Katya Balen, The Light in Everything, Bloomsbury, July 2022, 272 pp., RRP $14.99 (pbk), ISBN 9781526647405
The cover and title can say a lot about a book. In his mindfully conceived cover illustration, Sydney Smith places the paper crane in the forefront of the image: it is a symbol of hope that lights up the narrative and finds its way into even the darkest cracks and corners of this beautifully written story about two eleven-year-old kids trying to navigate life’s ‘slings and arrows’.
If only they could make one thousand cranes, then everything would end up alright. That’s what Tom and Zofia feel anyway. But how can you make things alright when you have a raging storm of an only daughter with a single dad and a traumatised only son of a single mum, thrust together into a blended family, and a baby on the way? It’s a lot to contemplate isn’t it?
Told in the alternating voices of Zofia and Tom, The Light in Everything explores the intricacies and complexities of family relationships and how the protagonists navigate their way through darkness into the light, gaining greater insight into themselves and others along the way.

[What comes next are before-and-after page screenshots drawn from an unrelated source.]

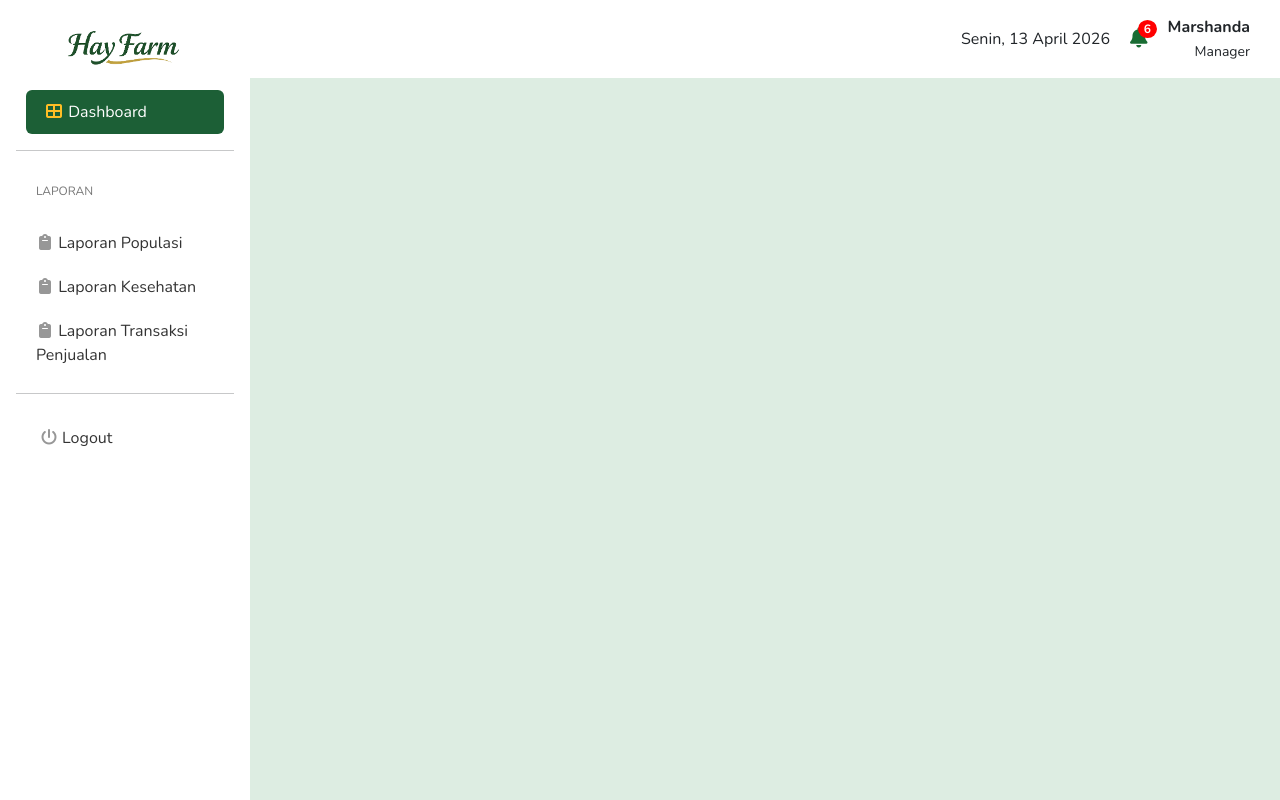
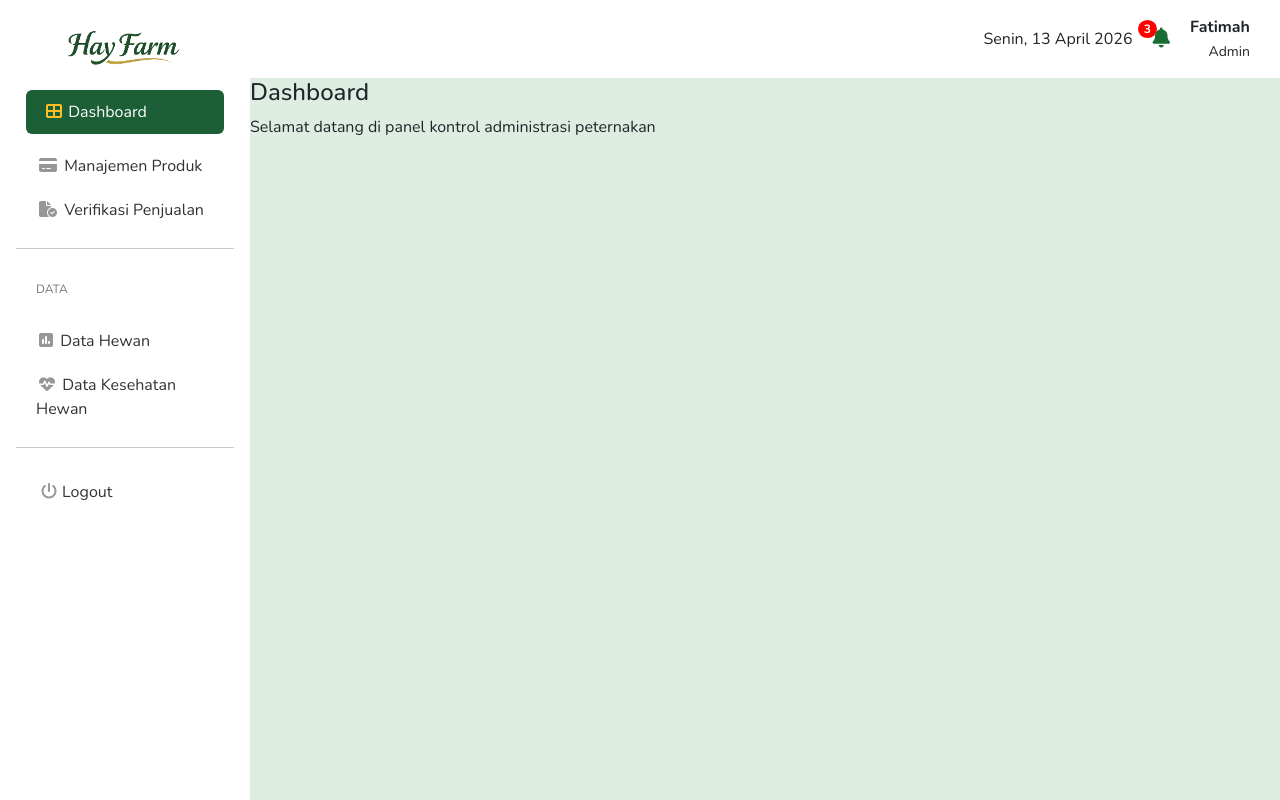
Before and after one commit to bgnrstudents/HayFarm, a PHP site: page /pages/admin/dashboard.php in a window 1280 px wide. Run offline with PHP 8.4, Linux system fonts and the light colour scheme.

Commit message:
dasboard baru

```diff
--- a/pages/admin/dashboard.php
+++ b/pages/admin/dashboard.php
@@ -3,7 +3,7 @@
 <head>
     <meta charset="UTF-8">
     <meta name="viewport" content="width=device-width, initial-scale=1.0">
-    <title>Manager | Dashboard</title>
+    <title>Admin | Dashboard</title>
     <link href="https://cdn.jsdelivr.net/npm/bootstrap@5.0.2/dist/css/bootstrap.min.css" rel="stylesheet" integrity="sha384-EVSTQN3/azprG1Anm3QDgpJLIm9Nao0Yz1ztcQTwFspd3yD65VohhpuuCOmLASjC" crossorigin="anonymous">
     <link rel="stylesheet" href="../../public/css/manager_sidebar.css">
     <link rel="stylesheet" href="https://cdnjs.cloudflare.com/ajax/libs/font-awesome/6.5.1/css/all.min.css" integrity="sha512-..." crossorigin="anonymous" referrerpolicy="no-referrer" />
@@ -19,11 +19,12 @@
             <img src="../../public/images/logo_hayfarm.png" class="logo">
             <ul class="menu">
                 <li class="active"><a href="dashboard.php"> <i class="fa-solid fa-table-cells-large" style="color: rgba(255, 190, 37, 1); margin-right: 2px"></i> Dashboard</a></li>
+                 <li><a href="#"><i class="fa-solid fa-credit-card" style="color: rgb(151, 151, 151); margin: 3px;"></i> Manajemen Produk</a></li>
+                  <li><a href="#"><i class="fa-solid fa-file-circle-check" style="color: rgb(151, 151, 151); margin: 3px;"></i> Verifikasi Penjualan</a></li>
                   <hr>
-                <p class="menu-title">LAPORAN</p>
-                <li><a href="#"><i class="fa-solid fa-clipboard" style="color: rgb(151, 151, 151); margin: 3px;"></i> Laporan Populasi</a></li>
-                <li><a href="#"><i class="fa-solid fa-clipboard" style="color: rgb(151, 151, 151); margin: 3px;"></i> Laporan Kesehatan</a></li>
-                <li><a href="#"><i class="fa-solid fa-clipboard" style="color: rgb(151, 151, 151); margin: 3px;"></i> Laporan Transaksi Penjualan</a></li>
+                <p class="menu-title">DATA</p>
+                <li><a href="#"><i class="fa-solid fa-solid fa-square-poll-vertical" style="color: rgb(151, 151, 151); margin: 3px;"></i> Data Hewan</a></li>
+                <li><a href="#"><i class="fa-solid fa-solid fa-heart-pulse" style="color: rgb(151, 151, 151); margin: 3px;"></i> Data Kesehatan Hewan</a></li>
 
                 <hr>
                 <li class="logout"><a href="../logout.php"><i class="fa-solid fa-power-off" style="color: rgb(151, 151, 151); margin: 5px;"></i>Logout</a></li>
@@ -36,16 +37,18 @@
     <div class="topbar">
         <div class="right-topbar">
             <span id="currentDate"></span>
-                    <span class="notif"><i class="fa-solid fa-bell" style="color: rgb(25, 108, 51); size: 1.25rem;"></i></span>
-                    <span class="badge">6</span>
+            <span class="notif">
+                <i class="fa-solid fa-bell" style="color: rgb(25, 108, 51); font-size: 1.25rem;"></i>
             </span>
+            <span class="badge">3</span>
             <div class="user">
-                        <strong>Marshanda</strong><br>
-                        <small>Manager</small>
+                <strong>Fatimah</strong><br>
+                <small>Admin</small>
             </div>
         </div>
     </div>
-        </div>
+<h4 class="text-3xl font-bold text-gray-800">Dashboard</h4>
+<p class="text-gray-500 text-sm">Selamat datang di panel kontrol administrasi peternakan</p>
 </div>
 
 <script src="https://cdn.jsdelivr.net/npm/bootstrap@5.0.2/dist/js/bootstrap.bundle.min.js" integrity="sha384-MrcW6ZMFYlzcLA8Nl+NtUVF0sA7MsXsP1UyJoMp4YLEuNSfAP+JcXn/tWtIaxVXM" crossorigin="anonymous"></script>
```
Lines whose indentation alone changed are shown as unchanged.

Set in an old cottage by the sea, Balen makes use of the forces of nature to capture aspects of her character’s personalities as well as a sense of renewal through the ever-changing seasons and ebb and flow of the tides. Her beautiful use of language paints pictures with the environment and its characters, allowing the reader to get beneath the skin of her young characters as they evolve and grow with the narrative.
A terrific read that will grab readers from the outset and keep them reading until the end.
Reviewed by Mem Capp